Search the records below for "openModal"; copy each line that has it.

Segment Start: Source material

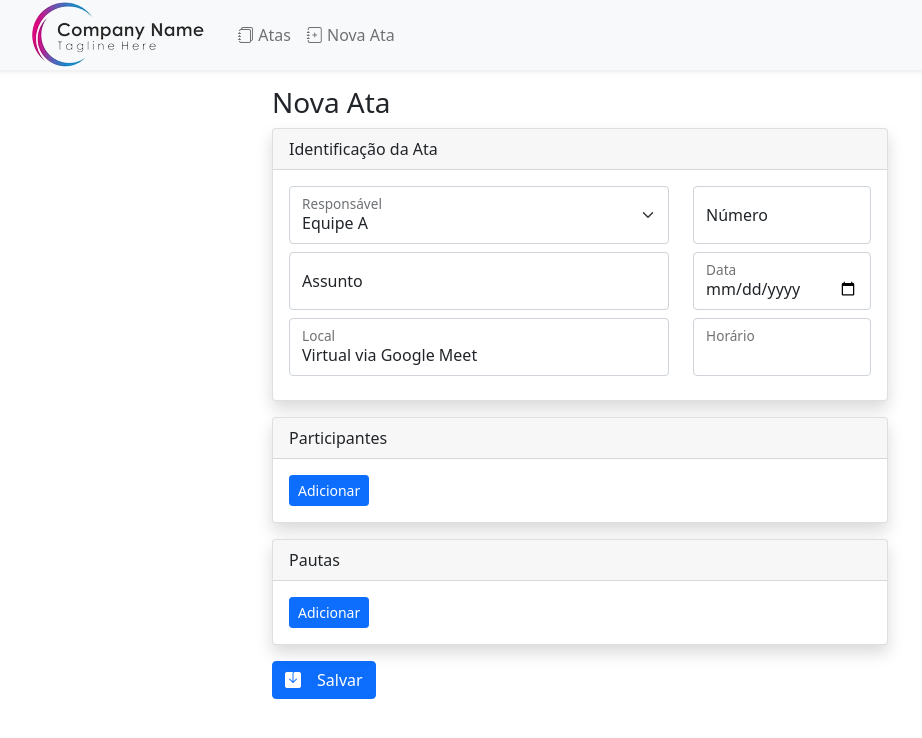
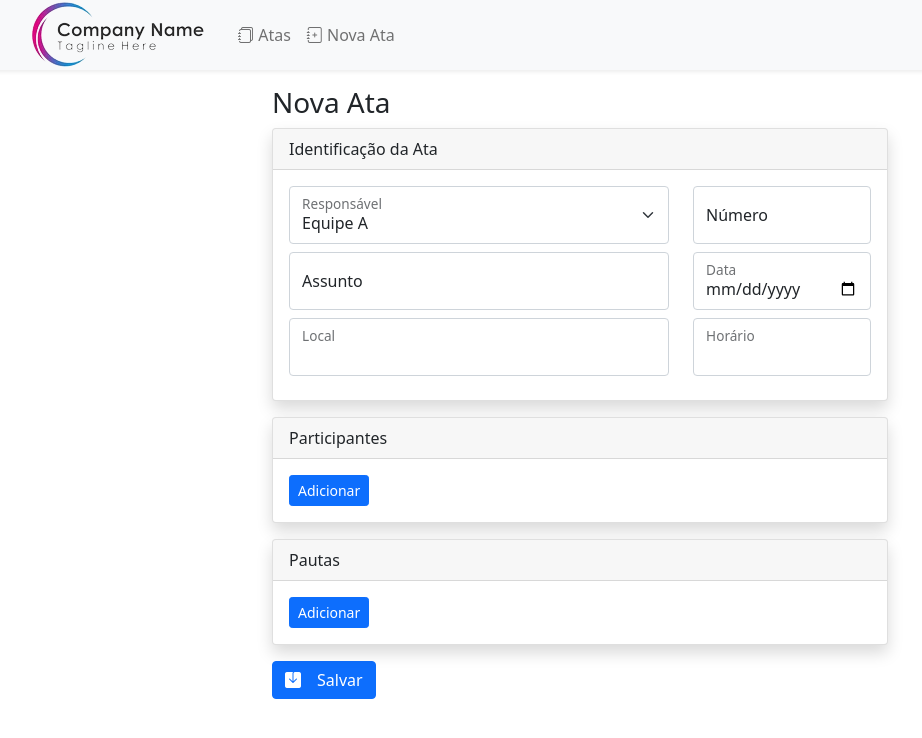
Before and after one commit to renatodantas/gerenciador-atas, a React (Vite) app: page /atas/edit in a window 1280 px wide. Shown: the top 738 px of the page, without its empty margins (60-982 px from the left). Built offline with nearby package versions, Linux system fonts and the light colour scheme.

Commit message:
Iniciando migração p/ React Hook Forms

```diff
--- a/package.json
+++ b/package.json
@@ -13,6 +13,7 @@
     "react": "^17.0.2",
     "react-bootstrap": "^2.4.0",
     "react-dom": "^17.0.2",
+    "react-hook-form": "^7.31.2",
     "react-router-dom": "^6.3.0",
     "slate": "^0.78.0",
     "slate-history": "^0.66.0",
--- a/src/components/pages/AtaEdit/AtaIdentificacao.tsx
+++ b/src/components/pages/AtaEdit/AtaIdentificacao.tsx
@@ -1,27 +1,20 @@
 import { Col, FloatingLabel, Form, Row } from "react-bootstrap";
-import { UseFormElements } from "../../../utils/useFormField.hook";
+import { UseFormRegister } from "react-hook-form";
+import { Ata } from "../../../models/ata";
 
 type AtaIdentificacaoKeys = "responsavel" | "numero" | "assunto" | "data" | "local" | "horario";
 
 export interface AtaIdentificacaoProps {
-  formFields: {
-    responsavel: string,
-    numero: string,
-    assunto: string,
-    data: string,
-    local: string,
-    horario: string,
-  },
-  createChangeHandler: (key: AtaIdentificacaoKeys) => (e: React.ChangeEvent<UseFormElements>) => void;
+  register: UseFormRegister<Ata>,
 }
 
-export const AtaIdentificacao = ({ formFields, createChangeHandler }: AtaIdentificacaoProps) => {
+export const AtaIdentificacao = ({ register }: AtaIdentificacaoProps) => {
   return (
     <>
       <Row>
         <Col sm='8'>
           <FloatingLabel controlId="responsavel" label="Responsável" className="mb-2">
-            <Form.Select aria-label="Responsável" value={formFields.responsavel} onChange={createChangeHandler("responsavel")}>
+            <Form.Select aria-label="Responsável" {...register("responsavel")}>
               <option value="EQUIPEA">Equipe A</option>
               <option value="EQUIPEB">Equipe B</option>
               <option value="CT-EQUIPE">CT-Equipe</option>
@@ -30,31 +23,31 @@ export const AtaIdentificacao = ({ formFields, createChangeHandler }: AtaIdentif
         </Col>
         <Col>
           <FloatingLabel className="mb-2" controlId="numero" label="Número">
-            <Form.Control type="number" value={formFields.numero} placeholder="Número" onChange={createChangeHandler('numero')} />
+            <Form.Control type="number" placeholder="Número" {...register('numero')} />
           </FloatingLabel>
         </Col>
       </Row>
       <Row>
         <Col sm='8'>
           <FloatingLabel className="mb-2" controlId="assunto" label="Assunto">
-            <Form.Control type="text" value={formFields.assunto} placeholder="Assunto" onChange={createChangeHandler('assunto')} />
+            <Form.Control type="text" placeholder="Assunto" {...register('assunto')} />
           </FloatingLabel>
         </Col>
         <Col>
           <FloatingLabel className="mb-2" controlId="data" label="Data">
-            <Form.Control type="date" value={formFields.data} onChange={createChangeHandler('data')} />
+            <Form.Control type="date" {...register('data')} />
           </FloatingLabel>
         </Col>
       </Row>
       <Row>
         <Col sm='8'>
           <FloatingLabel className="mb-2" controlId="local" label="Local">
-            <Form.Control type="text" value={formFields.local} onChange={createChangeHandler('local')} />
+            <Form.Control type="text" {...register('local')} />
           </FloatingLabel>
         </Col>
         <Col>
           <FloatingLabel className="mb-2" controlId="horario" label="Horário">
-            <Form.Control type="text" value={formFields.horario} onChange={createChangeHandler('horario')} />
+            <Form.Control type="text" {...register('horario')} />
           </FloatingLabel>
         </Col>
       </Row>
--- a/src/components/pages/AtaEdit/AtaParticipanteModal.tsx
+++ b/src/components/pages/AtaEdit/AtaParticipanteModal.tsx
@@ -1,7 +1,7 @@
-import React, { FormEvent, useEffect } from "react";
+import React, { useEffect } from "react";
 import { Button, FloatingLabel, Form, Modal } from "react-bootstrap";
+import { useForm } from "react-hook-form";
 import { Participante } from "../../../models/participante";
-import { useFormFields } from "../../../utils/useFormField.hook";
 
 interface AtaParticipanteModalProps {
   openModal: boolean;
@@ -11,13 +11,7 @@ interface AtaParticipanteModalProps {
 
 export const AtaParticipanteModal = ({ openModal, onClose, onAddParticipante }: AtaParticipanteModalProps) => {
   // const [isPresente, setIsPresente] = useState(true);
-  const { formFields, createChangeHandler } = useFormFields({
-    nome: '',
-    area: '',
-    email: '',
-    isPresente: true,
-  })
-  console.log('Filds:', formFields);
+  const { register, handleSubmit } = useForm<Participante>({ shouldUnregister: true });
 
   useEffect(() => {
     console.log('atualizou');
@@ -30,17 +24,10 @@ export const AtaParticipanteModal = ({ openModal, onClose, onAddParticipante }:
   //   setIsPresente(true);
   // }
 
-  const submitHandler = (event: FormEvent<HTMLButtonElement>) => {
-    event.preventDefault();
-    onAddParticipante({
-      nome: formFields.nome,
-      area: formFields.area,
-      email: formFields.email,
-      presente: formFields.isPresente
-    });
-    // limparCampos();
+  const submitHandler = handleSubmit((data: Participante) => {
+    console.log(data);
     onClose();
-  }
+  });
 
   return (
     <Modal show={openModal} onHide={onClose}>
@@ -50,19 +37,19 @@ export const AtaParticipanteModal = ({ openModal, onClose, onAddParticipante }:
 
       <Modal.Body>
         <FloatingLabel className="mb-3" label="Nome">
-          <Form.Control type="text" name="nome" placeholder="Nome" value={formFields.nome} onChange={createChangeHandler('nome')} />
+          <Form.Control type="text" placeholder="Nome" {...register("nome")} />
         </FloatingLabel>
 
         <FloatingLabel className="mb-3" label="Área">
-          <Form.Control type="text" name="area" placeholder="Área" value={formFields.area} onChange={createChangeHandler('area')} />
+          <Form.Control type="text" placeholder="Área" {...register("area")} />
         </FloatingLabel>
 
         <FloatingLabel className="mb-3" label="E-mail">
-          <Form.Control type="email" name="email" placeholder="E-mail" value={formFields.email} onChange={createChangeHandler('email')} />
+          <Form.Control type="email" placeholder="E-mail" {...register("email")} />
         </FloatingLabel>
 
         <Form.Group className="mb-3">
-          <Form.Check label="Presente?" name="presente" checked={formFields.isPresente} onChange={createChangeHandler('isPresente')} />
+          <Form.Check label="Presente?" {...register("presente")} />
         </Form.Group>
       </Modal.Body>
 
--- a/src/components/pages/AtaEdit/index.tsx
+++ b/src/components/pages/AtaEdit/index.tsx
@@ -1,55 +1,48 @@
-import { FC, useState } from "react";
+import { FC } from "react";
 import { Button, Card, Container } from "react-bootstrap";
+import { useForm } from "react-hook-form";
+import { Ata } from "../../../models/ata";
 import { Participante } from "../../../models/participante";
 import { Pauta } from "../../../models/pauta";
-import { useFormFields } from "../../../utils/useFormField.hook";
 import { AtaIdentificacao } from "./AtaIdentificacao";
 import { AtaParticipantes } from "./AtaParticipantes";
 import { AtaPautas } from "./AtaPautas";
 
-const dataAtual = new Date().toISOString().split('T')[0];
-
 export const AtaEditPage: FC = () => {
 
-  const { formFields, createChangeHandler } = useFormFields({
-    responsavel: '',
-    data: '',
-    numero: '',
-    assunto: '',
-    local: 'Virtual via Google Meet',
-    horario: '',
-  })
+  const { control, register, handleSubmit } = useForm<Ata>();
 
-  const [participantes, setParticipantes] = useState<Participante[]>([]);
-  const [pautas, setPautas] = useState<Pauta[]>([]);
+  // const [participantes, setParticipantes] = useState<Participante[]>([]);
+  // const [pautas, setPautas] = useState<Pauta[]>([]);
 
   const addParticipante = (participante: Participante) => {
-    setParticipantes(current => [...current, participante])
-    console.log('participantes:', participantes);
+    // const participantes = [...state.participantes, participante];
+    // setState({ participantes })
   }
   const addPauta = (pauta: Pauta) => {
-    setPautas(current => [...current, pauta])
-    console.log('adding pauta:', pauta);
+    // const pautas = [...state.pautas, pauta];
+    // setState({ pautas });
   }
   const removeParticipante = (index: number) => {
-    const participantesSemIndex = participantes.filter((_, i) => i !== index)
-    setParticipantes(participantesSemIndex)
-    console.log('removing participante:', index)
+    // const participantes = state.participantes.filter((_, i) => i !== index)
+    // setState({ participantes })
   }
   const removePauta = (index: number) => {
-    const pautasSemIndex = pautas.filter((_, i) => i !== index)
-    const pautasReindexadas = pautasSemIndex.map((p, i) => ({ ...p, indice: i + 1 }))
-    setPautas(pautasReindexadas)
-    console.log('removing pauta:', index);
+    // const pautasSemIndex = state.pautas.filter((_, i) => i !== index)
+    // const pautasReindexadas = pautasSemIndex.map((p, i) => ({ ...p, indice: i + 1 }))
+    // setState({ pautas: pautasReindexadas })
   }
+
+  const salvarAta = handleSubmit(data => console.log(data));
 
   return (
     <Container className="w-50">
       <h3>Nova Ata</h3>
+      <form onSubmit={salvarAta}>
         <Card className="mb-3 shadow">
           <Card.Header>Identificação da Ata</Card.Header>
           <Card.Body>
-          <AtaIdentificacao formFields={formFields} createChangeHandler={createChangeHandler} />
+            <AtaIdentificacao register={register} />
           </Card.Body>
         </Card>
 
@@ -57,7 +50,7 @@ export const AtaEditPage: FC = () => {
           <Card.Header>Participantes</Card.Header>
           <Card.Body>
             <AtaParticipantes
-            participantes={participantes}
+              participantes={[]}
               onAddParticipante={addParticipante}
               onRemoveParticipante={removeParticipante}
             />
@@ -67,7 +60,7 @@ export const AtaEditPage: FC = () => {
         <Card className="mb-3 shadow">
           <Card.Header>Pautas</Card.Header>
           <Card.Body>
-          <AtaPautas pautas={pautas} onAddPauta={addPauta} onRemovePauta={removePauta} />
+            <AtaPautas pautas={[]} onAddPauta={addPauta} onRemovePauta={removePauta} />
           </Card.Body>
         </Card>
 
@@ -75,6 +68,7 @@ export const AtaEditPage: FC = () => {
           <i className="icone-link bi-save-fill" title="Excluir"></i>
           Salvar
         </Button>
+      </form>
     </Container>
   )
 }
--- a/src/models/ata.ts
+++ b/src/models/ata.ts
@@ -1,5 +1,5 @@
+import { Participante } from "./participante";
 import { Pauta } from "./pauta";
-import { Participante } from "./participante";
 
 export interface Ata {
   id?: number;
@@ -7,8 +7,8 @@ export interface Ata {
   assunto: string;
   local: string;
   numero?: number;
-  data: Date;
+  data: string;
   horario: string;
   participantes: Participante[];
-  assuntos: Pauta[];
+  pautas: Pauta[];
 }
```
Lines whose indentation alone changed are shown as unchanged.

Segment End: Source material

**Worked solution**
   openModal: boolean;
 export const AtaParticipanteModal = ({ openModal, onClose, onAddParticipante }: AtaParticipanteModalProps) => {
@@ -30,17 +24,10 @@ export const AtaParticipanteModal = ({ openModal, onClose, onAddParticipante }:
     <Modal show={openModal} onHide={onClose}>
@@ -50,19 +37,19 @@ export const AtaParticipanteModal = ({ openModal, onClose, onAddParticipante }:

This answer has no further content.